As the run for rural China has only really begun last year, 2020 should become the deciding year in the battle for its consumers.
- O2O takes eCommerce offline
eCommerce is going offline. Is that even possible? eCommerce in itself has a very clear definition, namely “shopping online”. However, Chinese consumer’s demand for omnichannel options has prompted retailers to grow beyond their eCommerce excellence by opening physical stores. Because the customer is clearly king in China.
The New Retail concept, first introduced in 2016, has become one of the most important growth areas in Chinese retailing during the past year. This new concept encompasses many aspects, ranging from large-scale data-based merchandise strategies to cashless payments. The most prominent aspect of this concept is the so-called O2O (Online to Offline), which meets the demand of the “Internet generation” and the requirements for fast delivery or experiencing the products. “New Retail” is intended to be a smart extension of today’s eCommerce, and the customer should have access to exactly the product or service he needs at the time that suits him best.

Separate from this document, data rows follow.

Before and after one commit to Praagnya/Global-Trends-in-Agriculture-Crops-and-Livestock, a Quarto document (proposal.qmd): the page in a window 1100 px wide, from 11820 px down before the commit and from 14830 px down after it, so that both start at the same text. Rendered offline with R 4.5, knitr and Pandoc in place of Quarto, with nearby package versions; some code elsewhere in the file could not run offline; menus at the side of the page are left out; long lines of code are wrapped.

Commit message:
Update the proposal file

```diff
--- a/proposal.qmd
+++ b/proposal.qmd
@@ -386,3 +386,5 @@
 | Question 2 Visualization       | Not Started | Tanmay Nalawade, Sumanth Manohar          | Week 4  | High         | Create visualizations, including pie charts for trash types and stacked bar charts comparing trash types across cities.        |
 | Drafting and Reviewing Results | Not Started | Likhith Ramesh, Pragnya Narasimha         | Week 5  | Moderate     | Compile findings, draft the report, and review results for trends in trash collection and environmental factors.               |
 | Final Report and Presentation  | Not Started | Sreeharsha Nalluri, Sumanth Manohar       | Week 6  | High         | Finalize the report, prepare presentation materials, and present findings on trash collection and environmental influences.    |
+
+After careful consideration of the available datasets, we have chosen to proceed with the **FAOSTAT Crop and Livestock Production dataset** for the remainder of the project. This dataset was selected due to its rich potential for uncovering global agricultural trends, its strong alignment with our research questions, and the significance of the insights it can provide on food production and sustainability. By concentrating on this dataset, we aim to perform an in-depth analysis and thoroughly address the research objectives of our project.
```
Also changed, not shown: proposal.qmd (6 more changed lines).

One of the latest coup’s in the O2O sector came from JD.com, as the company launched a 50,000 sqm superstore in Chongqing. On Singles Day. Nicknamed the E-Space store, the massive, 5G-equipped high-tech complex is designed to flex JD.com’s strengths in retail technology, logistics, and services. Over 30,000 customers crammed into the store, purchasing over 10 million RMB worth of products that day.
JD.com’s E-Store reflects JD.com’s future vision for omnichannel retail as it displays over 1,500 brands and 200,000 items across electronics, furniture, home appliances, and smaller categories such as health & wellness, beauty, books, and daily necessities.
It is split amongst 7 different zones and 55 interactive experience zones, with smart robots designed to guide customers to the right area. This layout gives JD.com an opportunity to provide a unique offline retail experience that can’t be replicated online.
For example, the store hosts Apple’s largest authorized offline experience store, a Microsoft smart home experience area, and GE’s first omnichannel home appliances store in China. There’s a special floor designed for immersive virtual reality video games, and there are JD Home sections that display white goods appliances and furniture in different living scenarios. Such a store format is designed to give customers a better sense of what products would look like at home.
And JD.com takes O2O even further – each item’s price tag is equipped with a QR code that customers can scan to order online, through JD.com’s WeChat mini-program. These smart price tags are electronic, meaning that prices can be updated remotely to keep up with online price changes on JD.com’s e-commerce platform.
Such an omnichannel model is important for large purchases such as washing machines and furniture, especially in a lower-income city such as Chongqing. Customers may be more hesitant to make these purchases as they may account for a large chunk of their monthly salaries. The customer journey is longer; shoppers might see a product in a store but wait several days or weeks to make a final decision. But with this model – once that decision is made – the products can be delivered within 24 hours, complete with installment & repair services. In this sense, JD.com is providing multiple touchpoints between the merchant and the customer, as well as a full end-to-end service.
Although the Chinese retail and eCommerce market at ever changing, these three trends, that have truly risen during 2019, will continue to grow in importance during this year. There should be new developments in each of these areas due to new technologies or innovations but these are definitely three trends we should continue to watch in 2020.